This post isn't going to be what you might think from the title. I'm not going to blog about writing relatable characters... Rather, it's a blog about the things that struck me the most at last week's RWA National conference.
#1. Janet Evanovich
She did the opening session and it was a Q&A. Since there were nearly 2000 of us in the room, the questions were on index cards, but she hadn't seen them ahead of time so it was lovely and spontaneous. And what slayed me was finding a moment when I could totally relate to her. No, it wasn't when she talked about how her make up artist was going to kill her because she blew her nose on stage (although that was funny) and seriously? she travels with her own hair and makeup people? Could not relate to that. ;-)
What I could relate to was the reason she had to blow her nose. One of the questions was: How long did it take you to get published? Her answer, more or less, was: it took 10 years after she seriously started writing and submitting romance novels. Makes me feel better about my current 6-7.
When she described the moment she found out she'd sold her first ms (for $2000) she started to cry on stage. I felt so connected to her at that moment. Here's this huge bestseller. A multimillionaire. And it took her AGES to sell her first book, and she still remembers that moment so well it makes her cry. Wow.
#2. J.R. Ward
Whom I adore. She did a 2 hour talk with her CP Jessica Andersen (whom I also adore) and, as usual, they were funny and informative. Such intelligent women who know who they are and are in such command of what they're doing.

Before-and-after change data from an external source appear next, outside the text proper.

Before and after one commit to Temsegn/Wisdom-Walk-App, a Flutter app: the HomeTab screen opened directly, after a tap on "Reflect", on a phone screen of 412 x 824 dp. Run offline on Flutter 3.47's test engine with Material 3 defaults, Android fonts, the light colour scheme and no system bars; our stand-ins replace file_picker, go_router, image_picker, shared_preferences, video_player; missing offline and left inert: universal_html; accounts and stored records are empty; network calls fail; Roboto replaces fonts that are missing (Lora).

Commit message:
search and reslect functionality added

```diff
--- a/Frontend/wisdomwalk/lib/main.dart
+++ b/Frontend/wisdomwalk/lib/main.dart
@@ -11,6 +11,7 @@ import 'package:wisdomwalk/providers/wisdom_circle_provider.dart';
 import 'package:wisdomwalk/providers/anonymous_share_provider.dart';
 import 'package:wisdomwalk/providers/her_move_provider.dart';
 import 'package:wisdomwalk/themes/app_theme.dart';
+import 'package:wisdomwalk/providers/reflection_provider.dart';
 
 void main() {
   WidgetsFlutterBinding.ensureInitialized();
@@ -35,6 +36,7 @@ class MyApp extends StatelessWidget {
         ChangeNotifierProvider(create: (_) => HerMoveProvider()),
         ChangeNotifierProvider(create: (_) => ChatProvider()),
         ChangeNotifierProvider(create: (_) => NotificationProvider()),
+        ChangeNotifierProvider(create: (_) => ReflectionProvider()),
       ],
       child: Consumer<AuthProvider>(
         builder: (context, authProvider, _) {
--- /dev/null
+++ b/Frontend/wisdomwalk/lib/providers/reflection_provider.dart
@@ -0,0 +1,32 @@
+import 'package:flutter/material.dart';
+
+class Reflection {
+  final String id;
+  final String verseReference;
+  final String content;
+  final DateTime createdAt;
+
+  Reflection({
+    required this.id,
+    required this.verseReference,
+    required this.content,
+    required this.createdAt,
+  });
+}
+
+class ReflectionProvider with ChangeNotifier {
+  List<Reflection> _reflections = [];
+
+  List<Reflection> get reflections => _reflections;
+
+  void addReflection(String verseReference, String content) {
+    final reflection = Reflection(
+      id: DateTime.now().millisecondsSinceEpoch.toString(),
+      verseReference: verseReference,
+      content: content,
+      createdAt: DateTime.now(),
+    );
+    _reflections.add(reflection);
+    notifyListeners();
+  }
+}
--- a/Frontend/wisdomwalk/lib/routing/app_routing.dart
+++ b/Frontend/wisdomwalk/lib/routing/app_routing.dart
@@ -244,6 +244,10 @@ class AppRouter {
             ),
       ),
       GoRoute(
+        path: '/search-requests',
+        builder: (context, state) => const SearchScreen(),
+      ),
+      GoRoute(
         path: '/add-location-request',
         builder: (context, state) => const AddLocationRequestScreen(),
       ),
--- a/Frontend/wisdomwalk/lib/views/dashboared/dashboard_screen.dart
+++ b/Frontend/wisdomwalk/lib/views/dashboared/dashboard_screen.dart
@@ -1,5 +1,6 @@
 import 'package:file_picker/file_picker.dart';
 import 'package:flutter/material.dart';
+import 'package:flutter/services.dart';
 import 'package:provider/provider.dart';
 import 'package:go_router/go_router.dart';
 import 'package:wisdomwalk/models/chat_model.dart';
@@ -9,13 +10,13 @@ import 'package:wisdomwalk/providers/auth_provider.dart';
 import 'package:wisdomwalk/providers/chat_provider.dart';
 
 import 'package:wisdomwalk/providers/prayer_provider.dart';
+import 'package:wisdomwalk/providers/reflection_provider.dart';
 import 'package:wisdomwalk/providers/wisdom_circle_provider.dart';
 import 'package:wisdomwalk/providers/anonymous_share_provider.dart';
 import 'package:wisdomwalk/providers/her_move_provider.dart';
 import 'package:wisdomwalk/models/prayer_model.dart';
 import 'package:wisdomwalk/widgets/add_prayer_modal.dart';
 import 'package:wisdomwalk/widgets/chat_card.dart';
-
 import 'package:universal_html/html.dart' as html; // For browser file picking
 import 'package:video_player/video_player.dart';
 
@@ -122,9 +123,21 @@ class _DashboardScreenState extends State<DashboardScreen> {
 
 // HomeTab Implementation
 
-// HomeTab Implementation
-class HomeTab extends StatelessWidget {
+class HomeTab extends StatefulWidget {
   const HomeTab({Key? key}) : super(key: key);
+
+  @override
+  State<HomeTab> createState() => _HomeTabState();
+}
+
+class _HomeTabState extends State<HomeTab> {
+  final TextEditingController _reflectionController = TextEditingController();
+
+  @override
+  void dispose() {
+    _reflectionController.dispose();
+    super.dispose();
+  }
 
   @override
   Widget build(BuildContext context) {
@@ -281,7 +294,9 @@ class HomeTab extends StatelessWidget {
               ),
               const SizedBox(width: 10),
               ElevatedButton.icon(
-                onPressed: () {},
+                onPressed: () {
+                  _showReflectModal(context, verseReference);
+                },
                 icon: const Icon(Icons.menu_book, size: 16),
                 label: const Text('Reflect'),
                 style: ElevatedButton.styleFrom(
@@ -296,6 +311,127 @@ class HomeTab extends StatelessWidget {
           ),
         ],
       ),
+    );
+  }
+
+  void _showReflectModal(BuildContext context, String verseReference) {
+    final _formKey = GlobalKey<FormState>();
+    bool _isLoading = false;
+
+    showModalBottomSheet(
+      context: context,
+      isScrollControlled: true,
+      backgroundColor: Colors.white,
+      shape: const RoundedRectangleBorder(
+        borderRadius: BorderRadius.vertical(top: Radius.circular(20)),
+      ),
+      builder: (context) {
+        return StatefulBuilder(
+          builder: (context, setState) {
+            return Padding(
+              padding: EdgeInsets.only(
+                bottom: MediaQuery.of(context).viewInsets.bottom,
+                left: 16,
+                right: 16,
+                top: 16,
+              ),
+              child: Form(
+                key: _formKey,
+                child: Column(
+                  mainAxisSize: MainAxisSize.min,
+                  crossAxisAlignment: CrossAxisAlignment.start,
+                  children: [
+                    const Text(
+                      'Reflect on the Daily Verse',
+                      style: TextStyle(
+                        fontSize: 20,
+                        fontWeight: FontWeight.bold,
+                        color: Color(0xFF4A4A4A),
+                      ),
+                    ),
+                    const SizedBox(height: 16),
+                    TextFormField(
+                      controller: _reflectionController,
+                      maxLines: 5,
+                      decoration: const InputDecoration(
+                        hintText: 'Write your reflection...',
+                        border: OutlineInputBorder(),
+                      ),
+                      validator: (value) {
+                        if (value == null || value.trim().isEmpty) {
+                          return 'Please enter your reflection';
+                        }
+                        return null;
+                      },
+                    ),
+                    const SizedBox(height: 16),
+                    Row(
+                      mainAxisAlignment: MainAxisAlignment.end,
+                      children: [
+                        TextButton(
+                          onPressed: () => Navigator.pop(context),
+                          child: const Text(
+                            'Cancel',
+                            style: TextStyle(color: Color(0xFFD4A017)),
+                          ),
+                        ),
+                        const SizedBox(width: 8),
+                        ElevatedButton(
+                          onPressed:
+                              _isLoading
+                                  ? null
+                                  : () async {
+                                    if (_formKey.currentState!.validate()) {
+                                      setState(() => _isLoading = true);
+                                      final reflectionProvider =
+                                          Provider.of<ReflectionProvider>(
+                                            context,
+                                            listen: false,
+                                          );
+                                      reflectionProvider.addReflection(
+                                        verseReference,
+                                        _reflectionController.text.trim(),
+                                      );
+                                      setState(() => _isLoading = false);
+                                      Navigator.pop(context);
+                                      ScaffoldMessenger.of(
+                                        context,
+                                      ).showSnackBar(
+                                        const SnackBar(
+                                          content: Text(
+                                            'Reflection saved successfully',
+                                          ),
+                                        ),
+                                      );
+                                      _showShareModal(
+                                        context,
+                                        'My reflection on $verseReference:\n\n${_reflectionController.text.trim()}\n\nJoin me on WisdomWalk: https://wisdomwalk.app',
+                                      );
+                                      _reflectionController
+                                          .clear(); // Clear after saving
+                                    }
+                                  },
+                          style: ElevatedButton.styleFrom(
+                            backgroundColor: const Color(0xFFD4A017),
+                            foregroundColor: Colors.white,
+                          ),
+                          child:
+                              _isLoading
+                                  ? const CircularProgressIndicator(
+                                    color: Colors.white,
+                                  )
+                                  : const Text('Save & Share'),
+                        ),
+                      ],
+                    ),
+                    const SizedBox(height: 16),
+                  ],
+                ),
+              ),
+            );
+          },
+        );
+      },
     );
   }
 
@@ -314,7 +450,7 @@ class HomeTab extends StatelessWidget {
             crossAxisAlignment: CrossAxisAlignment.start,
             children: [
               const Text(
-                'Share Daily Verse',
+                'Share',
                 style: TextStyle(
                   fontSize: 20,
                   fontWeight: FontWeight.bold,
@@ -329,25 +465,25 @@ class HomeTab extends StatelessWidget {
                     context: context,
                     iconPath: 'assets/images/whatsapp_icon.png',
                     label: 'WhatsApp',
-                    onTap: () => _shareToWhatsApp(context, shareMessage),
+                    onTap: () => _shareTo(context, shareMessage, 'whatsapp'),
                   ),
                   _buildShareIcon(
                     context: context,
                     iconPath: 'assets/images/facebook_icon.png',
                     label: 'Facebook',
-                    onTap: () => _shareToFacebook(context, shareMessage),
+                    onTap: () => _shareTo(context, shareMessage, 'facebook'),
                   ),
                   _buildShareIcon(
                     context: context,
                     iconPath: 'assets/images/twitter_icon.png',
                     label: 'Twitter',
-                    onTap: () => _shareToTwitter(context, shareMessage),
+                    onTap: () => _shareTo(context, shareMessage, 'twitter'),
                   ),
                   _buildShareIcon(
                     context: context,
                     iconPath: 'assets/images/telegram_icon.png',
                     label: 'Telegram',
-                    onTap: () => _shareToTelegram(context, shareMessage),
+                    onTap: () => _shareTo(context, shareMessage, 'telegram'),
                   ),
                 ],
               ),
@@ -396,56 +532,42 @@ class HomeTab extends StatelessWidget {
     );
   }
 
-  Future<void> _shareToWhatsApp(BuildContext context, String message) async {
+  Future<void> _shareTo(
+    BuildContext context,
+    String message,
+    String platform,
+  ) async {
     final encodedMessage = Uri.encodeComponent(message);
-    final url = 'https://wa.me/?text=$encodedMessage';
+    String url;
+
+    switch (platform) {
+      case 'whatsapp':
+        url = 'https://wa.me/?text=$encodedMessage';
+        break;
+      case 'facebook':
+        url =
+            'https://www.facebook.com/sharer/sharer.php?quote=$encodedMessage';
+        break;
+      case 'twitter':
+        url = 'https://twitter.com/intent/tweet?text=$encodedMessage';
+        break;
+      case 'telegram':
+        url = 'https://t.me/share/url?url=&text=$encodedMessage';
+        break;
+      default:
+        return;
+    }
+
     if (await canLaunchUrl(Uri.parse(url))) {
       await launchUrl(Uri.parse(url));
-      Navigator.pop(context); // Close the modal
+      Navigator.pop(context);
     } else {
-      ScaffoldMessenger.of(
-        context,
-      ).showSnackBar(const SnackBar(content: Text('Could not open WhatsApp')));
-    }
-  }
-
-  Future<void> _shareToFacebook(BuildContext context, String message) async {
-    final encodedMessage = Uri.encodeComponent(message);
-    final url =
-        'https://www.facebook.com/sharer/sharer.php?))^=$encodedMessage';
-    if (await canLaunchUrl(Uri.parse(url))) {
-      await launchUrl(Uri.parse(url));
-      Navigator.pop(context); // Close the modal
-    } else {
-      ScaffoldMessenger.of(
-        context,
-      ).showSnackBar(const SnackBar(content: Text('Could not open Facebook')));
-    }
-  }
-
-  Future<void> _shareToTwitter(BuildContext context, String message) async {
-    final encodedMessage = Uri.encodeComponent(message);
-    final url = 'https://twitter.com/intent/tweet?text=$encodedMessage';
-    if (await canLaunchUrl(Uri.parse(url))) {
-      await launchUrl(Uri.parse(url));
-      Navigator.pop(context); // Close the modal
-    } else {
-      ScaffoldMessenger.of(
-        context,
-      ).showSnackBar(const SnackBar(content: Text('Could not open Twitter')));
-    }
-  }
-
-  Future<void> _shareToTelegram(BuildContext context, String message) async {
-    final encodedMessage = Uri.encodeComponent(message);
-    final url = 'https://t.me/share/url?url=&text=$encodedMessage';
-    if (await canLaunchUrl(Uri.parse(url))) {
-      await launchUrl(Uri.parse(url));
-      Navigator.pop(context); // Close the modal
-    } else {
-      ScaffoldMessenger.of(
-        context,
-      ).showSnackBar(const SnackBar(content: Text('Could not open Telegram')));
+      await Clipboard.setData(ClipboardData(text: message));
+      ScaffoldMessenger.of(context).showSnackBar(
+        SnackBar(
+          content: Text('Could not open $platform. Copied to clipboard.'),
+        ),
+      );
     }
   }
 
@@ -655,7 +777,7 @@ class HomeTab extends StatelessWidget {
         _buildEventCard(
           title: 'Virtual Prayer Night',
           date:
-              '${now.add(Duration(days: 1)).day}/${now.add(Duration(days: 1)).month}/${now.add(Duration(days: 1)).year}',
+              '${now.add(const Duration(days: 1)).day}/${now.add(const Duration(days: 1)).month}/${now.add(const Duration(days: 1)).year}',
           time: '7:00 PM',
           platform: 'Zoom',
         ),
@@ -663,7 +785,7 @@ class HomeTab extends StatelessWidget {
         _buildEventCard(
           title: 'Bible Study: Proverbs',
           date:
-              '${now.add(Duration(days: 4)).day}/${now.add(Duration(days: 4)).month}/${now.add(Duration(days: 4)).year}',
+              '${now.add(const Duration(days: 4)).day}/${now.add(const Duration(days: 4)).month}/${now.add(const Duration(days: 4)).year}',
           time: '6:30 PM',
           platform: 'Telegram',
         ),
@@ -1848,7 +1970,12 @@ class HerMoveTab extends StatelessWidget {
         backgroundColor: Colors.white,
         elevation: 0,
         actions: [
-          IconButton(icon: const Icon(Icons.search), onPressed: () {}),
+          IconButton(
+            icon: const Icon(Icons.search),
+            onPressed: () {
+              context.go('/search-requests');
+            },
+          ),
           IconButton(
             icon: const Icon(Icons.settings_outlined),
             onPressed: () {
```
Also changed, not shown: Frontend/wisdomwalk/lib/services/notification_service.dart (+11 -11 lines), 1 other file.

But the moment that slayed me in this talk was when pal and frequent DWT visitor Stephanie Doyle, asked J.R. and Jess to talk about the transition of their careers from midlist and/or category into bestsellerdom. And that's when J.R. cried.
She cried because she says she doesn't yet understand "why her"? (her readers could tell her, but that's another matter) But it was so great to see (and have her show) that she's so humble about it all, and understands how hard it is for all of us in this business, no matter at what stage we're at, and that she realizes how lucky she is. She said that the person who sits down each day, at her desk in boxer shorts to write, is still the same "Jessie" who wrote all her other books, but this new persona has emerged who's J.R., and you could tell that, at times, it's still all a little overwhelming for her. Made me tear up, too.
#3. Eloisa James
The strange thing about this one hitting me, is that I've seen Eloisa give the exact same talk before. Her DC speech might have been a combination of two different talks I've heard, but I'm sure I'd heard nearly every main section of the talk. And it's a great talk. The difference for me this time was how emotional she got telling her story and in particular the part about how her mother never accepted what she chose to do for a living.
Her mother, like Eloisa (in her Mary Bly persona), was a professor of literature. So her mom approved of *that* career choice. The difference is that the fiction writing her mother chose to do, in addition to her teaching, was literary short stories, while Mary/Eloisa chose to write romance novels. And it's clear, hearing her talk, that she chose to write romance because she LOVES romance, in spite of her occasional, "I write for money", claims.
I have a similar disapproval thing going on with someone in my family, right now, and it hurts so, so much to have someone you love disrespect what you've chosen to do with your life, and find all these ridiculous arguments to refute your every attempt to explain why you think what you're doing is valuable and not what she thinks it is. That she refuses to even consider that the literary education she got in the early 1980's was not only biased against the genre, but totally out of date. To have someone tell you that the thing that makes you happy isn't worthy or is trash, is so hard. But enough about me.
Eloisa says for years she hid behind the excuse of "I'm just doing it for money" but now admits, that's (mostly) a lie. She writes romance because she loves it. The money's a bonus and has provided a nice justification against all the disapproval from her family. (And, of course, we all know that even in genre fiction, only a very few writers really make much money.) Eloisa says she's Simon and Garfunkel born into the Bach family. Loved that. (Although... wasn't Bach writing popular music in his time??? Still, I get her point.) While she was telling us how her mother, on her death bed, told her she felt sure Eloisa would write a "real book" some day, it was the closest to tearing up I've ever seen this very strong woman, who I've seen speak to groups about emotional events in her life before. I teared up, too.
All in all. It was amazing to find that I had something in common with, some way to relate to, each of these three NYT Bestselling authors. Awesome.
Worth all the money I spent to go to DC? Well...
I won't talk about another highlight (lowlight?) when a certain Pocket editor said she liked the bra I was inadvertently flashing. And I'm not talking straps. Not as bad as it sounds. I hope. You had to be there. At least it matched my temporarily unwrapped wrap dress.